By: Jay Tufano
The Ninth Circuit, in Arconic, Inc. v. APC Inv. Co., No. 19-55181, 2020 WL 4579511 (9th Cir. Aug. 10, 2020), recently weighed in on the statute of limitations defense in contribution actions arising under CERCLA section 113(g) (42 U.S.C. 9613 (g).) The panel held that a party’s settlement with EPA for one portion of a site triggers the three-year statute of limitations period to recover costs associated with that portion of the site. But it does not trigger the limitations period as to other portions of the site and costs not covered by the settlement.
At issue in Arconic was the Omega Chemical Corporation site in Whittier, California which was added to the National Priorities List in 1999. In 2001, a group of Potentially Responsible Parties composed of Omega’s customers, termed the Omega Chemical Potentially Responsible Parties Organized Group (OPOG), entered into a consent decree with EPA covering response costs and remediation obligations for Operable Unit 1, an area adjacent to Omega’s plant. Three years later, OPOG recovered $1.7 million from a number of de minimis parties covering cleanup costs for Operable Unit 1 and all future claims. The settlement was approved in 2007.
Meanwhile, EPA turned its attention to another portion of the site, Operable Unit 2, which required an extensive pump-and-treat remedy. OPOG once again led the cleanup efforts and in 2014, sued APC Investment Company and other defendants (collectively “APC Defendants”) under CERCLA for cost recovery and contribution. Three years later, in 2017, OPOG entered into a consent decree with EPA obligating the group to finance and implement the remediation system and post a $70 million performance bond. The court approved the consent decree in 2017. OPOG amended its complaint against the APC Defendants, dropping the cost-recovery claim and focusing on contribution.
The APC Defendants moved for summary judgment, contending that OPOG’s 2007 settlement with the de minimis parties triggered CERCLA’s three-year statute of limitations for contribution claims. Because the 2007 settlement covered all future claims, they argued that it addressed the same costs sought by OPOG for Operable Unit 2, thus triggering the limitations period.

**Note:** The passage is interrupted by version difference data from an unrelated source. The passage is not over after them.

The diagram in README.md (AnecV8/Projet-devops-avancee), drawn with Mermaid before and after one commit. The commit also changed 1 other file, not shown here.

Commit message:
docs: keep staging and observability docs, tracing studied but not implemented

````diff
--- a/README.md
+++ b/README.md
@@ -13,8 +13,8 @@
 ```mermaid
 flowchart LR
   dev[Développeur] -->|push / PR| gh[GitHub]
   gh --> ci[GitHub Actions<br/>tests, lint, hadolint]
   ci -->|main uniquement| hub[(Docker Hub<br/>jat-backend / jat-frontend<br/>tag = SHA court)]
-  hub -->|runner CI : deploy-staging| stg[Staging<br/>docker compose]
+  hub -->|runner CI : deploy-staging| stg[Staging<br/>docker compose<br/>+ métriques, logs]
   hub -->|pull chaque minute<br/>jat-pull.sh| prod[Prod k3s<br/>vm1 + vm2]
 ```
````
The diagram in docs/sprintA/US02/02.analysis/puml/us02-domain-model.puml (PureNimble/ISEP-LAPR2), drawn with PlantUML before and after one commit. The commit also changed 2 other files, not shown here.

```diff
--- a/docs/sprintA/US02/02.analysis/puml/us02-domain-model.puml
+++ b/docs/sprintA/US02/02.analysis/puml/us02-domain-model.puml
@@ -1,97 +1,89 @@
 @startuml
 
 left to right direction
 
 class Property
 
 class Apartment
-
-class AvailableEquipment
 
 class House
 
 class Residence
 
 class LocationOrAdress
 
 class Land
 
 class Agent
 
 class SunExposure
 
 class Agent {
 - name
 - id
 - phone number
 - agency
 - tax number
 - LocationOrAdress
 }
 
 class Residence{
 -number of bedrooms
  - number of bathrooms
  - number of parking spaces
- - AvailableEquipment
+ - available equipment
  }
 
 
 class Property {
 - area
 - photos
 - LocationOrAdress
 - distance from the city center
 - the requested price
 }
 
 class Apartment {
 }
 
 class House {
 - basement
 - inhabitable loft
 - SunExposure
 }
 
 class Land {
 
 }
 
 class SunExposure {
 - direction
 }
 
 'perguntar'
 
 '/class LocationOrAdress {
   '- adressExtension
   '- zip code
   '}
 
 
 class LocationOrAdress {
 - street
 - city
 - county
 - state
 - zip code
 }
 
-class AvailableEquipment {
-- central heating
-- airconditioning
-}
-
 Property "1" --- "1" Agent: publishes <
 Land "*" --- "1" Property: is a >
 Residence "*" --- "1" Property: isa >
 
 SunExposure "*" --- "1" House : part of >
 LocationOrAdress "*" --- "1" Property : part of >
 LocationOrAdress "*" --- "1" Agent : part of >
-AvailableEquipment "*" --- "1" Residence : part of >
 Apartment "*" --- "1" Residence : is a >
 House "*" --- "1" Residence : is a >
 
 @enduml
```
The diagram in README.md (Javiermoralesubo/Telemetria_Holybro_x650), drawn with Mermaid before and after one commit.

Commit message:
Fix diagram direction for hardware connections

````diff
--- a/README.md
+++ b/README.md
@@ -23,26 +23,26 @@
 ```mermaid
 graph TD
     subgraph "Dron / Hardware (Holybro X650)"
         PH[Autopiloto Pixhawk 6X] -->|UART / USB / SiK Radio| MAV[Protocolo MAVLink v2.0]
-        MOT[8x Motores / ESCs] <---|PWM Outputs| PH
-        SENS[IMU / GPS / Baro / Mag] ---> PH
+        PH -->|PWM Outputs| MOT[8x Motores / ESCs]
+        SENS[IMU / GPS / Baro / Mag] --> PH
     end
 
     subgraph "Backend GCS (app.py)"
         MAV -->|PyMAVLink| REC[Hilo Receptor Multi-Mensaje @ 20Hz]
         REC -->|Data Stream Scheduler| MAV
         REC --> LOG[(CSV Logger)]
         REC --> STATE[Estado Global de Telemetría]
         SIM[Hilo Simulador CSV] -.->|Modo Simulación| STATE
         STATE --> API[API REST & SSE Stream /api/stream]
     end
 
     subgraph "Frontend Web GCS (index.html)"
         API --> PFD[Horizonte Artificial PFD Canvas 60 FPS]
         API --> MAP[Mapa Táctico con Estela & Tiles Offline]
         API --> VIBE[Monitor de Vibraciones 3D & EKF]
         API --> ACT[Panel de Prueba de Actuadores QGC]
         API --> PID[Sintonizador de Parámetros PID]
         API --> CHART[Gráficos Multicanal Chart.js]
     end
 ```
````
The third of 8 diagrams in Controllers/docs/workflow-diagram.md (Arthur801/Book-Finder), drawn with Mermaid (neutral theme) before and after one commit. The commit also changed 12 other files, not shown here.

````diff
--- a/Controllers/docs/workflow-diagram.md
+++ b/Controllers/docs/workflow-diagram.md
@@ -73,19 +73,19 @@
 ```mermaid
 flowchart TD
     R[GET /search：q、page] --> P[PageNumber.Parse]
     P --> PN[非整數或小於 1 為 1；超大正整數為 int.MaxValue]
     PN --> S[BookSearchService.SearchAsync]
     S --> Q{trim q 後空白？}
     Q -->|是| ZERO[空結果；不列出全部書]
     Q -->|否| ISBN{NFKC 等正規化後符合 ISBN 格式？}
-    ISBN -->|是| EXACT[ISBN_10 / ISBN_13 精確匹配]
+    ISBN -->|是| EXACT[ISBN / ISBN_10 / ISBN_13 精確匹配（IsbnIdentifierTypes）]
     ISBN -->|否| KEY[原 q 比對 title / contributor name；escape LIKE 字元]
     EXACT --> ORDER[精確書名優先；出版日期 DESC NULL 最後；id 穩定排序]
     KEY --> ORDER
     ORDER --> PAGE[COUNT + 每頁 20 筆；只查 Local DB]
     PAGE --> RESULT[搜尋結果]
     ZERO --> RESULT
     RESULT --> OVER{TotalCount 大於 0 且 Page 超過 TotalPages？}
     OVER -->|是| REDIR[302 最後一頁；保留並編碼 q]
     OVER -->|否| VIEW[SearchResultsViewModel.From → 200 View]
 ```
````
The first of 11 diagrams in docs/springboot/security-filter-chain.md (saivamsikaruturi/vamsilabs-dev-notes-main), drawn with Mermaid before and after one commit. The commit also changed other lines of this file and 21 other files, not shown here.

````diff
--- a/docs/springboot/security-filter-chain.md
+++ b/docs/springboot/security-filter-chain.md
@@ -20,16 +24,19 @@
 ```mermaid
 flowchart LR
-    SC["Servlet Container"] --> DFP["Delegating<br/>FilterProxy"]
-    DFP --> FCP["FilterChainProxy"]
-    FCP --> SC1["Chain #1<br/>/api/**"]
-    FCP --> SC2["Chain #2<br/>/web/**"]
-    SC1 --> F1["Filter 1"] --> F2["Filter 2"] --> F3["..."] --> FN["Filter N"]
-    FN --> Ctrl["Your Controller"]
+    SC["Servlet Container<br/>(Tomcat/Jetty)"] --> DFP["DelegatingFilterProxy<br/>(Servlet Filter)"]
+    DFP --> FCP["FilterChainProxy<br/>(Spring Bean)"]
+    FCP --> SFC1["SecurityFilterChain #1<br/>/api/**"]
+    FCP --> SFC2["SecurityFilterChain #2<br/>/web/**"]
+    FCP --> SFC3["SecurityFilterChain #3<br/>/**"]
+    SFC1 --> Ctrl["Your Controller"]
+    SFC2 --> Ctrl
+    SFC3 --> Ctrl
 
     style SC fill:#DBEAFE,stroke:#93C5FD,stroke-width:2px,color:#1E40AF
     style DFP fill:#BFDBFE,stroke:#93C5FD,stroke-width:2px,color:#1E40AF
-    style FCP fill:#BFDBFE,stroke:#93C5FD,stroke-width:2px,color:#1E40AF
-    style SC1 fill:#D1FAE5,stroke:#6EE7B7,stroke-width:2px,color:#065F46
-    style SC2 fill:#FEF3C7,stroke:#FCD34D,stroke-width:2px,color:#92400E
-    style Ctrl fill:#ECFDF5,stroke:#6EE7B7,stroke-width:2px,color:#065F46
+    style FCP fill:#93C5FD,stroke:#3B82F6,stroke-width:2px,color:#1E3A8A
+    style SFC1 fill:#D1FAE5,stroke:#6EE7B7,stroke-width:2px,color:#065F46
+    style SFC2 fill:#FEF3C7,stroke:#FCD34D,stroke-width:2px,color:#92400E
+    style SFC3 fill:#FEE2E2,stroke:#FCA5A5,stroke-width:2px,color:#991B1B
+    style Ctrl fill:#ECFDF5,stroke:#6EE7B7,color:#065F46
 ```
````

While the APC Defendants prevailed in district court, the Ninth Circuit reversed. The panel held that the statute of limitations is triggered under Section 113 no earlier than the date a party resolves its liability with EPA via settlement or consent decree for the specific area of the site at issue. Id. at 16-19. Because OPOG did not settle with EPA as to Operable Unit 2 until 2017, the statute of limitations for Operable Unit 2 response costs did not begin to run until then (as opposed to the earlier 2007 date advanced by the APC Defendants).
The panel likewise found it irrelevant that OPOG’s settlement with the de minimis parties included all future claims (i.e. Operable Unit 2). The 2007 settlement did not resolve OPOG’s liability with the United States for Operable Unit 2, nor did it address any cleanup costs actually incurred by OPOG for Operable Unit 2. Id. at 13-15. Moreover, OPOG’s contribution rights had not yet accrued as of 2007. The panel found that these rights did not accrue until 2016 when the United States formally sued OPOG for Operable Unit 2 response costs. Id. at 15-16. Thus, no basis existed for the statute of limitations to run.